We have other sources that say "The medication typically recommended first are NSAIDs"
The BMJ ref also says "Six participants (95% CI 4 to 10) needed to be treated with NSAIDs, rather than placebo, for one additional participant to achieve clinically important pain reduction." Doc James (talk · contribs · email) 03:52, 26 March 2017 (UTC)
Fair enough; thanks for your reply.2001:56A:75B7:9B00:441:A41B:9784:50F1 (talk) 04:41, 26 March 2017 (UTC)

Spinal manipulation[edit]

Ref says "For patients with chronic low back pain, clinicians and patients should initially select nonpharmacologic treatment with exercise, multidisciplinary rehabilitation, acupuncture, mindfulness-based stress reduction (moderate-quality evidence), tai chi, yoga, motor control exercise, progressive relaxation, electromyography biofeedback, low-level laser therapy, operant therapy, cognitive behavioral therapy, or spinal manipulation (low-quality evidence). (Grade: strong recommendation)"

The evidence is low quality. The strong recommendation is for non pharmacological tx rather than spinal manipulation itself. Doc James (talk · contribs · email) 18:57, 15 May 2017 (UTC)

RECOMMENDATION 1: Given that most patients with acute or subacute low back pain improve over time regardless of treatment, clinicians and patients should select nonpharmacologic treatment with superficial heat (moderate-quality evidence), massage, acupuncture, or spinal manipulation (low-quality evidence). If pharmacologic treatment is desired, clinicians and patients should select nonsteroidal anti-inflammatory drugs or skeletal muscle relaxants (moderate-quality evidence). (Grade: strong recommendation). . Taps2386 (talk) 21:03, 15 May 2017 (UTC)'

Nonpharmacological treatment = strong recommendation to include superficial heat (moderate-quality evidence), massage, acupuncture, or spinal manipulation (low-quality evidence). maybe the sentence should read thus. Taps2386 (talk) 21:07, 15 May 2017 (UTC)

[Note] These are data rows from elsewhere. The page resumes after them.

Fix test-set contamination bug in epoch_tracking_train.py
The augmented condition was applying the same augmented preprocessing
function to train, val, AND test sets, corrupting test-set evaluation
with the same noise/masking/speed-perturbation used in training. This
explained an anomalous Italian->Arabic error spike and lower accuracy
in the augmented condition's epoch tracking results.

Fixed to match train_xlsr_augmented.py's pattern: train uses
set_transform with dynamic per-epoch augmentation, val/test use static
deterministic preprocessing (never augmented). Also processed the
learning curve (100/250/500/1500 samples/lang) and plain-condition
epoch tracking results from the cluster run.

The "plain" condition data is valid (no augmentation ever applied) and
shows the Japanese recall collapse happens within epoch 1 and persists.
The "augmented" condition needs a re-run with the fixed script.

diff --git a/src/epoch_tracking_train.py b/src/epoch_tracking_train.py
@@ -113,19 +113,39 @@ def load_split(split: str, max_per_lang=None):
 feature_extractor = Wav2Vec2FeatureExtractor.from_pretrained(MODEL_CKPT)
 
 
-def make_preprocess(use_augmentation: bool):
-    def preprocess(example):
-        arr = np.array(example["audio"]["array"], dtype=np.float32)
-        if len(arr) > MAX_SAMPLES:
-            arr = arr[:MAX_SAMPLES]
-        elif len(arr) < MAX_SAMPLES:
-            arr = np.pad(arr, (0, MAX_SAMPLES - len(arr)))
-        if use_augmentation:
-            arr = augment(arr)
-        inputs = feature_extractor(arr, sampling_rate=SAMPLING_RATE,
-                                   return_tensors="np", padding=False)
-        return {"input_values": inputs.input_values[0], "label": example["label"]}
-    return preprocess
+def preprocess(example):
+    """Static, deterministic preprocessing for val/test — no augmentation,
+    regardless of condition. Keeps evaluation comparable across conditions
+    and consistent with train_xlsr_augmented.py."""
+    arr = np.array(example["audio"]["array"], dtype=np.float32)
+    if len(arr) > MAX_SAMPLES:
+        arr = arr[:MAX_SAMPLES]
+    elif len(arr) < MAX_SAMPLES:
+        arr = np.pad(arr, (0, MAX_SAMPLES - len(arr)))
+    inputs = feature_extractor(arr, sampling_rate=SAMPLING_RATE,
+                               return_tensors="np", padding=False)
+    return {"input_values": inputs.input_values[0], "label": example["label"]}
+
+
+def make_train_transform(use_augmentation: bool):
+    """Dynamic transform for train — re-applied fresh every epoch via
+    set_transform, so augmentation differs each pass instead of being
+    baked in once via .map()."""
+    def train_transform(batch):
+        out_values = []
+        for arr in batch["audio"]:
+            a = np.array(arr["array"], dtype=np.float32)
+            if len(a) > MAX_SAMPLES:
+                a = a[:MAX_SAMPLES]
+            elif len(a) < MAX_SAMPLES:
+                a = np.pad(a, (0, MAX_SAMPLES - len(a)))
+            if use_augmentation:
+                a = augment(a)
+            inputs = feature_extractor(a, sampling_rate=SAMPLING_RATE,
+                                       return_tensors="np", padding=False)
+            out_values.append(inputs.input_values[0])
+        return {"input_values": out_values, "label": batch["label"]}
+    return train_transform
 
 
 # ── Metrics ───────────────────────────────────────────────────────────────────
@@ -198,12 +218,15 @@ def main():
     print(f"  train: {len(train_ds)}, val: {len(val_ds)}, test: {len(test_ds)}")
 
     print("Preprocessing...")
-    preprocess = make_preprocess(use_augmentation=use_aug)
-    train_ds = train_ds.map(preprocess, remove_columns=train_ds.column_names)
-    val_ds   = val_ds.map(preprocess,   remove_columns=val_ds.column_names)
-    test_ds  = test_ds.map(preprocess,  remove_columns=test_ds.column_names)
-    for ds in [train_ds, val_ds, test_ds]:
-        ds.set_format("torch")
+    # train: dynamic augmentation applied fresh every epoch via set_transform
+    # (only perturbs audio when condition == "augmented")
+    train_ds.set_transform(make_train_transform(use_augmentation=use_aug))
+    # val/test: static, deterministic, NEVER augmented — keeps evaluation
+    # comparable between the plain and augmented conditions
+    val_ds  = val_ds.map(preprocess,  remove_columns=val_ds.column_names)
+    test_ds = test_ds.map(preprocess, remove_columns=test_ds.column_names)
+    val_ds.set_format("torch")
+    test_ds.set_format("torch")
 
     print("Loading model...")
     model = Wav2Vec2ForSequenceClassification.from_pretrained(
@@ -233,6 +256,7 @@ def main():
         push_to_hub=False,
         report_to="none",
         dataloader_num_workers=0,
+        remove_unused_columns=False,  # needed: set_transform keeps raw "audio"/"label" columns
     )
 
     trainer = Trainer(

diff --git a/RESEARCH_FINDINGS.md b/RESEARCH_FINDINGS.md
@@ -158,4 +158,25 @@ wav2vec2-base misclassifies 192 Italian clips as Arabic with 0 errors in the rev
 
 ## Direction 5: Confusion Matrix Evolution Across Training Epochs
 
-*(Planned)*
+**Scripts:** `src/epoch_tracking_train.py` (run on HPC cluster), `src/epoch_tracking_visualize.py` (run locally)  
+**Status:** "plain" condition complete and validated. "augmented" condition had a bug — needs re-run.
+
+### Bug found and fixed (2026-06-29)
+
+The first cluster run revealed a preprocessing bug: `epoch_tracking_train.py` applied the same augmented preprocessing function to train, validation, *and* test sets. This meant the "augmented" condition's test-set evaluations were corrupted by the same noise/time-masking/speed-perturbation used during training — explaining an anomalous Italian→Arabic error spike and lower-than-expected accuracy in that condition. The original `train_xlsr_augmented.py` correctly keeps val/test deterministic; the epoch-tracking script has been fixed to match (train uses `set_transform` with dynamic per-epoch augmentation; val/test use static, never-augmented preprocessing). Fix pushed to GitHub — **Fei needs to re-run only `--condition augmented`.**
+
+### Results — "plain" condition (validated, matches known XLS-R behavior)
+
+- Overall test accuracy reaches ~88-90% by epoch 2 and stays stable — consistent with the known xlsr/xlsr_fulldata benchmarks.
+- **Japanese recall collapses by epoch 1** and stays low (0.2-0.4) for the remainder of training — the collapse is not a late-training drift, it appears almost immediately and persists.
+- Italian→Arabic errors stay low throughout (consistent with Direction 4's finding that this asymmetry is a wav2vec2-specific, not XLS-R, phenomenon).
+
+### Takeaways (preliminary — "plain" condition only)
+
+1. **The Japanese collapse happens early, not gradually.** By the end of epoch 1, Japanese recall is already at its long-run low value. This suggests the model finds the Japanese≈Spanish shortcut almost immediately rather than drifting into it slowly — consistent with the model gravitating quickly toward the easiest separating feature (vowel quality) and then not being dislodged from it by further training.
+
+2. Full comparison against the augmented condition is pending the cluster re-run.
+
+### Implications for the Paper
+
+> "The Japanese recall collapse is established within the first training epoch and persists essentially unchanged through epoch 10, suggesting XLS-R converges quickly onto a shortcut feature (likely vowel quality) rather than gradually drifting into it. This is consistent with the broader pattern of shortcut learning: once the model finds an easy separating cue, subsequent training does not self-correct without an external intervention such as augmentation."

The strong recommendation is for non pharmacological treatment and not spinal manipulation directly.
Thus IMO the wording "A 2017 review recommended spinal manipulation based on low quality evidence." is best Doc James (talk · contribs · email) 21:15, 15 May 2017 (UTC)

You are correct. Great insight.Taps2386 (talk) 21:33, 15 May 2017 (UTC)